### [Required action]
Scan the lines below; pull out those with "contact".

[Data records — start]

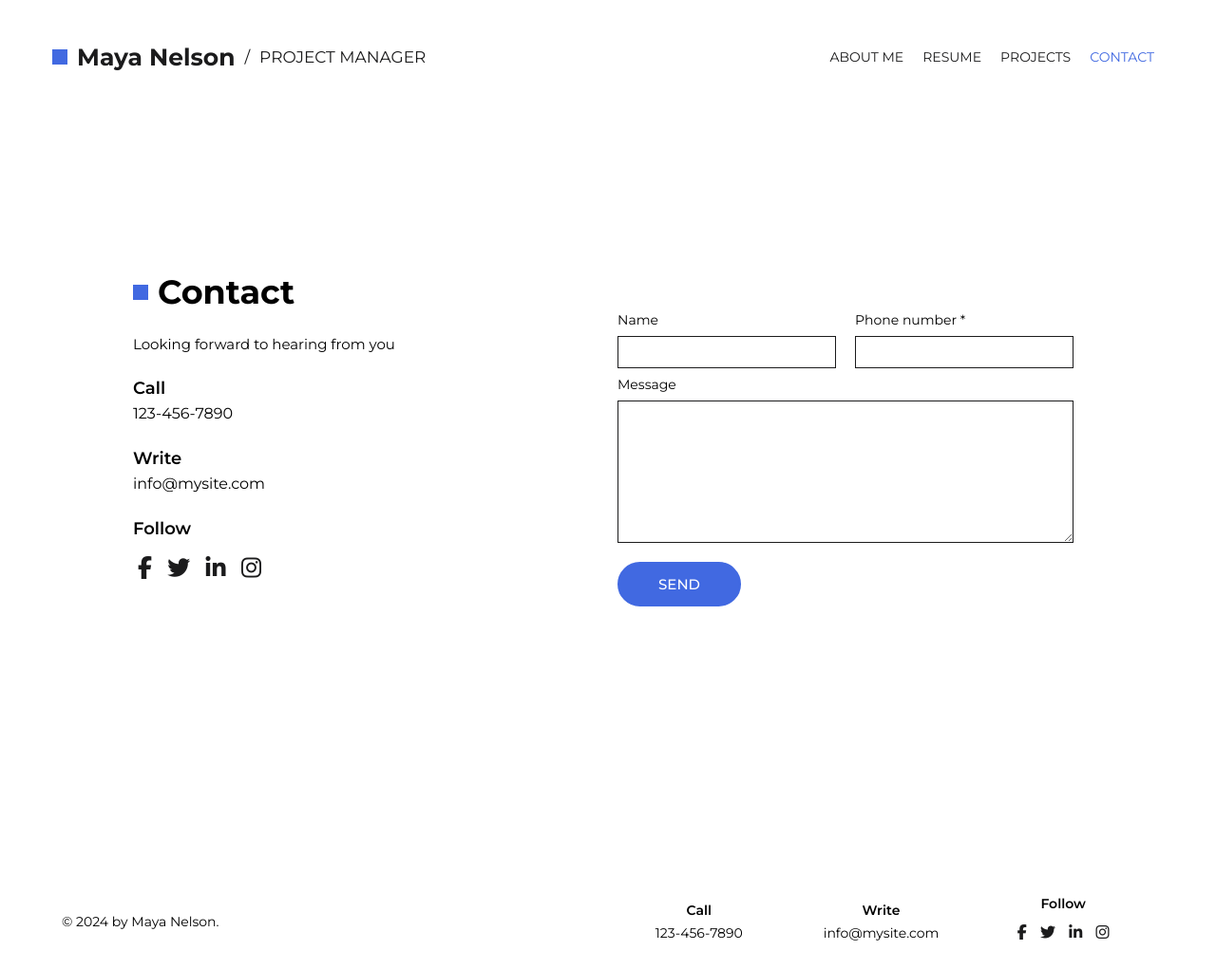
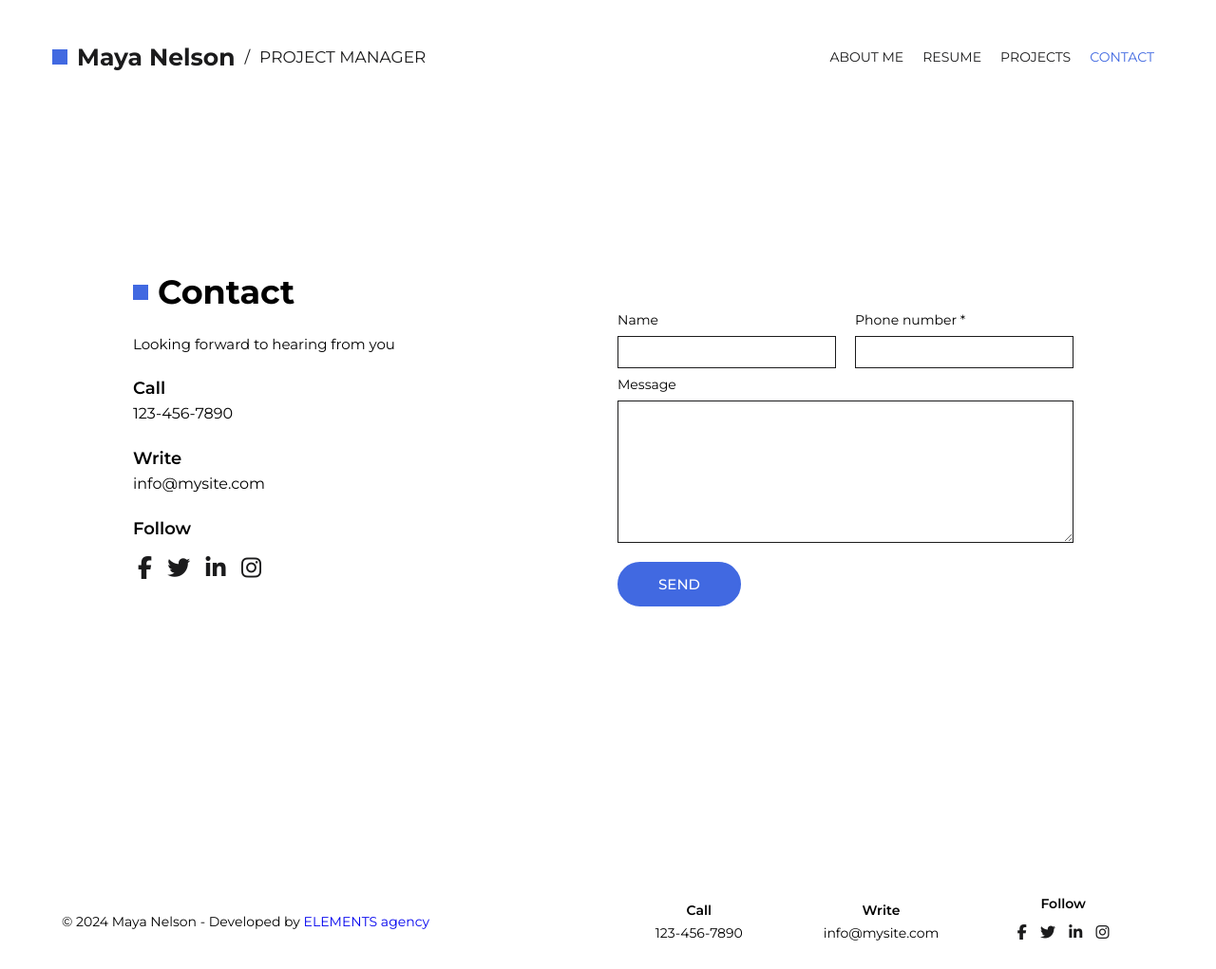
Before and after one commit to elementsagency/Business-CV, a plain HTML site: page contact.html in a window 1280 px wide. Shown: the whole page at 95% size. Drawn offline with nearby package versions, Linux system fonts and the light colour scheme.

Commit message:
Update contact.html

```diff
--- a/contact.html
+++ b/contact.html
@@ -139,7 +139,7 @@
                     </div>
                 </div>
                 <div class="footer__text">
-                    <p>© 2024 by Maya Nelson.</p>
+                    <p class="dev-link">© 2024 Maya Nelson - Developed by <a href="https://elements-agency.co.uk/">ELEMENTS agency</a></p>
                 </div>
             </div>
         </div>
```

[Data records — finish]
[Data records — start]

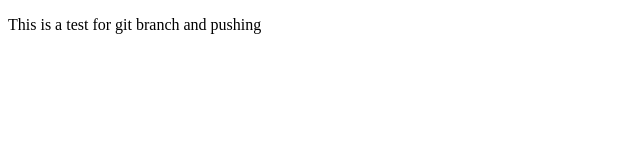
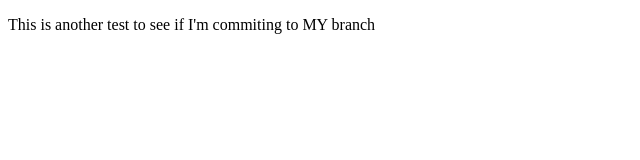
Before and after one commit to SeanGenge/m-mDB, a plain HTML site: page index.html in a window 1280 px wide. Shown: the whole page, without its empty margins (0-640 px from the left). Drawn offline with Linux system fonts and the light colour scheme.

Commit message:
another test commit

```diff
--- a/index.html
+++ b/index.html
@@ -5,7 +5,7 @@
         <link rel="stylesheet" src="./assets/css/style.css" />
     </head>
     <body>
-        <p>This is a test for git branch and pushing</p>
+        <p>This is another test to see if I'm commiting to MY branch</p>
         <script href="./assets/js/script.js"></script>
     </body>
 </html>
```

[Data records — finish]

### [Your solution]
Before and after one commit to elementsagency/Business-CV, a plain HTML site: page contact.html in a window 1280 px wide. Shown: the whole page at 95% size. Drawn offline with nearby package versions, Linux system fonts and the light colour scheme.
Update contact.html
--- a/contact.html
+++ b/contact.html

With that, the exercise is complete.